More broadly, this question tests your candidate's business acumen. But it also showcases their problem-solving ability and how they balance customer needs with company goals.
Listen for answers that show how they'd spot potential challenges. You'll want to test whether their approach to introducing new products or features is customer-centric, too.
Strong candidates may also mention how they'd evaluate the potential impact of a new product or feature on customer success. Specifics might include conducting market research, gathering customer feedback, and analyzing customer data.
16. Why do you gravitate toward customer success?
A candidate's "why" shows how they'd approach their role and whether they have the skills of a great CSM.
Successful CSMs enjoy collaborating with different types of people, including customers or colleagues. They're also empathetic to customer and team needs.
Strong candidates will highlight that they're a "people person." They'll also be team players who get a sense of accomplishment by helping others achieve their goals.
17. How would you increase customer retention?
One of the main functions of any CSM is to reduce customer churn. Reducing customer churn starts with a commitment to customer retention. An ideal CSM hire will have patience, empathy, and excellent communication skills.
They'll also need to be proactive in their communication style and actively anticipate customer needs.
Look for candidates that will go above and beyond to retain a customer, including approaching customers with potential solutions before issues arise.
18. How do you measure success in your current role?
This question provides insight into your candidate's ability to ensure customer satisfaction and build long-term relationships. It'll also show you if and how they use key customer success metrics to evaluate performance.
Listen for answers that include quantifiable metrics like customer retention and satisfaction scores. You'll also want to see if or how candidates used this data to evaluate customers' long-term value and happiness.
For bonus points, look for candidates who understand their role in company growth and how they can contribute to team success.
19. How would you demonstrate value in the first customer phone call?
New customer onboarding calls are usually the remit of your CSM. These interactions will help customers get started with your product.

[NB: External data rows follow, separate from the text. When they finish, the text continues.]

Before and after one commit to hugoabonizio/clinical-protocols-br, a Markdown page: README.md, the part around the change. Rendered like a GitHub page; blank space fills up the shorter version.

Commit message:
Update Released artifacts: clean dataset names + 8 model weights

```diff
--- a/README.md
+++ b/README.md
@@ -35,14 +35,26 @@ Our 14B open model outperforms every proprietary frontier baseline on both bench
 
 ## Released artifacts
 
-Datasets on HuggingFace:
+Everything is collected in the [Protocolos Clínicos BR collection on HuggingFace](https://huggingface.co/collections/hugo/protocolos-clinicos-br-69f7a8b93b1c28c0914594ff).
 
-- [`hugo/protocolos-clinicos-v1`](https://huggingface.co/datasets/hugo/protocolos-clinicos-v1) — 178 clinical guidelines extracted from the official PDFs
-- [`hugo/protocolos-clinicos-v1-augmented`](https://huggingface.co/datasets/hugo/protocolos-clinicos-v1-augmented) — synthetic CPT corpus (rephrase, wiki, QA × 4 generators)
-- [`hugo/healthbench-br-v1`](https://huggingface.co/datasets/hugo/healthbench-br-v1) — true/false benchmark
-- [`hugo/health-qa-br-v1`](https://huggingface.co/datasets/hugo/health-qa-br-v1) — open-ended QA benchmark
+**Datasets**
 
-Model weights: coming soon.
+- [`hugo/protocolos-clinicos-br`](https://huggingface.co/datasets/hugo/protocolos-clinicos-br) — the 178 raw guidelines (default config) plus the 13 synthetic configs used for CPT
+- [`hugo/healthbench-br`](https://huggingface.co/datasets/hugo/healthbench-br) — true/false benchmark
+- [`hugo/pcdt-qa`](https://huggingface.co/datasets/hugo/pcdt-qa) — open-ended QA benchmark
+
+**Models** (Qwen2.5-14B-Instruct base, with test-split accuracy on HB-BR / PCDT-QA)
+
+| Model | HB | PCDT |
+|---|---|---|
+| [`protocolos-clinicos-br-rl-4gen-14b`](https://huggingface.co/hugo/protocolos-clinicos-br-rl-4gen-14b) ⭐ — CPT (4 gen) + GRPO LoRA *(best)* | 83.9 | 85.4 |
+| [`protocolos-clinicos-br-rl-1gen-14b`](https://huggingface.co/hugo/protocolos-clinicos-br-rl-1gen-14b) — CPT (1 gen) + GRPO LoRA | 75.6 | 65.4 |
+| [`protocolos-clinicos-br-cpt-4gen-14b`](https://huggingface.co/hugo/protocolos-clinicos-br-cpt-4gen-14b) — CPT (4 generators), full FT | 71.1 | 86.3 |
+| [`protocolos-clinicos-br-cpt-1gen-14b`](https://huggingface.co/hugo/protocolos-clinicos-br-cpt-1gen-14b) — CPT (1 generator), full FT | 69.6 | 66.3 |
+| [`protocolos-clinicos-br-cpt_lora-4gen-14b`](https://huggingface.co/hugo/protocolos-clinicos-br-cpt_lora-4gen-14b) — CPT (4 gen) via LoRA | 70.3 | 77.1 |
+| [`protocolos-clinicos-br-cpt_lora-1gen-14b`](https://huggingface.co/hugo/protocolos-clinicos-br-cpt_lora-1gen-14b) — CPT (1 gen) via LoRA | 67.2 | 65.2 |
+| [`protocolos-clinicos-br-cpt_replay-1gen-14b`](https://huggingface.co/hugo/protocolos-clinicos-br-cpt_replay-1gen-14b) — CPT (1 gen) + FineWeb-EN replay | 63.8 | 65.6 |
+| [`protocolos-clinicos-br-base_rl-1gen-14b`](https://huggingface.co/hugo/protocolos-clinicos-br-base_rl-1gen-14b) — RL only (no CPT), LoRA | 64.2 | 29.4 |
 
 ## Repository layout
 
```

But they're also critical for establishing trust between customers and CSM early to prevent churn.
That means your CSM will need to demonstrate product value in a way that genuinely serves the customer's needs.
A candidate's response should show how they'd actively listen to customer needs and pain points. Then use that deeper understanding to align the product features with a customer's requirements.
20. What's your feedback for me (the interviewer)?
This could be a fun one or a stressful one for the candidate to answer.
Regardless, they will be able to not only give you some good feedback that can help you learn about how you're perceived in the interview process.
Still, they will also reveal how observant, honest, and sensitive to different personalities they can be.
A CSM needs the ability to read relationship dynamics and get a feel for someone's personality. If they can offer thoughtful insight about how they feel the dynamic was between you and them, that's a great demonstration.
This question will also let the candidate know that their input is valued and important to the interviewer and the company and that their feedback will be valued going forward if chosen for the job.
Hiring the Right Customer Success Manager for Your Company
Hiring a customer success manager can be a difficult task. That's because the skills needed will largely depend on what service your company is providing and your business model.
But asking the right questions can make the process much easier by testing if candidates align with your company's needs.
Now that you're equipped with our list of questions, it's time to start interviewing. Take notes during the interview about how the candidate responded. Soon, you'll find the perfect fit for your customer success team.